Importance of Honey Bees
Forget about honey, pollen and royal jelly. Just think of a world without beans, tomatoes, onions and carrots. Not to mention the hundreds of other vegetables, oil-seeds and fruits that are dependent upon Honey bees for pollination. And the livestock that are dependent upon bee-pollinated forage plants, such as clover.
Bees are some of the hardest working creatures on the planet. No human activity could ever replace the work of Honey bees. We owe many thanks to this amazing yet often underappreciated insect. It is often not realized just how easy it is to help or hinder their effectiveness as crop pollinators nor how much is lost by their loss.
Types of Bees
There are around 25,000 different types of bee species worldwide. Around 4,000 are present in the U.S. This huge number is divided into over 4,000 genera of bees, which are then further subdivided into 09 families of of bees.
The Apidae family is perhaps the most well-known family, with familiar members such as the honeybee, carpenter bee, and bumblebee.
Honey Bees and the Economy
In 2008, the British Bee Keepers Association estimates that bees make a significant contribution to the £165 million annually generated for the UK economy through pollination by insects, with the figure put at £200 million in 2009 by the UK’s Public Accounts Committee.
Many flowering and food crops in the UK rely on honey bees for this service, for example: apples, pears, field beans, runner and dwarf beans, broad beans, strawberries, blueberries, raspberries, blackberries and oil seed rape, with 39 commercial crops reliant on bees in total.
Even if a crop is not directly pollinated by a honey bee, the crop still benefits indirectly from being in an environment in which honey bees are working, due to the increased biodiversity in the area which stimulates the crop.
Bees Important to Crops
One out of every three bites of food we eat is a result of pollinators like honey bees. And crops like blueberries and cherries are 90 per cent dependent on pollination. Honey bees are so important that farmers often have bee hives transported and then placed on their farm to provide pollination for their crops.

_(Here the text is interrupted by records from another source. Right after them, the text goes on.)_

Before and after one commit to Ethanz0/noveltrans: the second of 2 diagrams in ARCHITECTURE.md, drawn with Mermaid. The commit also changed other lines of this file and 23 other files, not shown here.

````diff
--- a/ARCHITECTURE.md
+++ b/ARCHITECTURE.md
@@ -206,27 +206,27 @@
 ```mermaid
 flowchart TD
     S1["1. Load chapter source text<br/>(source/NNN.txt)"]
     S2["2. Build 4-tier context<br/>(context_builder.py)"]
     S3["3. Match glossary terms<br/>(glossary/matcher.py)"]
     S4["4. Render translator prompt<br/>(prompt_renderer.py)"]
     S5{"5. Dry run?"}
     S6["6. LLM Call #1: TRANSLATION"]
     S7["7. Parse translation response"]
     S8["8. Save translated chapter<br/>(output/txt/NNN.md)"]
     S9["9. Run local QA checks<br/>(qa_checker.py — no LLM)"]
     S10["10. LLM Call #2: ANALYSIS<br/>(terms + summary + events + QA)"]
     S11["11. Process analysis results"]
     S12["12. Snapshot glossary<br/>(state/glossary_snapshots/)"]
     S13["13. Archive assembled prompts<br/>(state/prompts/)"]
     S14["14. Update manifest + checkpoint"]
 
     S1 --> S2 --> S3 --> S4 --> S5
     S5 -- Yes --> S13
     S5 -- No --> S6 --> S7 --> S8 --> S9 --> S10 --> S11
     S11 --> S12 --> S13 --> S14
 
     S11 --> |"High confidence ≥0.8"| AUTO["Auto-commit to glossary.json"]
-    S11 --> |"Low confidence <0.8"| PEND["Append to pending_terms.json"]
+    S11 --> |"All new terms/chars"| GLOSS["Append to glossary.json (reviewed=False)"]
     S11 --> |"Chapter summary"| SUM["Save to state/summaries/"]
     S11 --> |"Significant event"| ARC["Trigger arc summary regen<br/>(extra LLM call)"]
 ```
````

Things we learn from bees
- Bees are pollinators vital to our food chain. One third of the food we eat would not be available but for bees.
- Bees, like other insects, are part of a food chain.
- The social life of the honey bee colony provides a controversial start to thinking about the structure of societies.
- The tools that have evolved on the limbs and mouth-parts of bees are neat examples of adaptation and engineering.
- The harvest from honey bees of honey, pollen, wax and propolis has nutritional, craft, manufacturing, and medical applications.
- Pollination by bees is important for genetic sustainability. Genes that have evolved in other animals are important to our future.
Survival of Bees
Bees are in danger of disappearing from our environment. Farming practices continue to disturb natural habitats. The honey bee is under attack from the varroa mite and it is only the treatment and care provided by beekeepers that is keeping colonies alive.
It’s a coexistence that needs to be protected. Honey bees need healthy crops and healthy crops need honey bees. In fact, the involvement of honey bees in the growth of crops is essential for farmers to maintain their livelihood. It’s also necessary for people to keep enjoying the foods they love. That’s why it’s so important to keep their hives healthy and why farmers are so invested in their thriving presence across the country.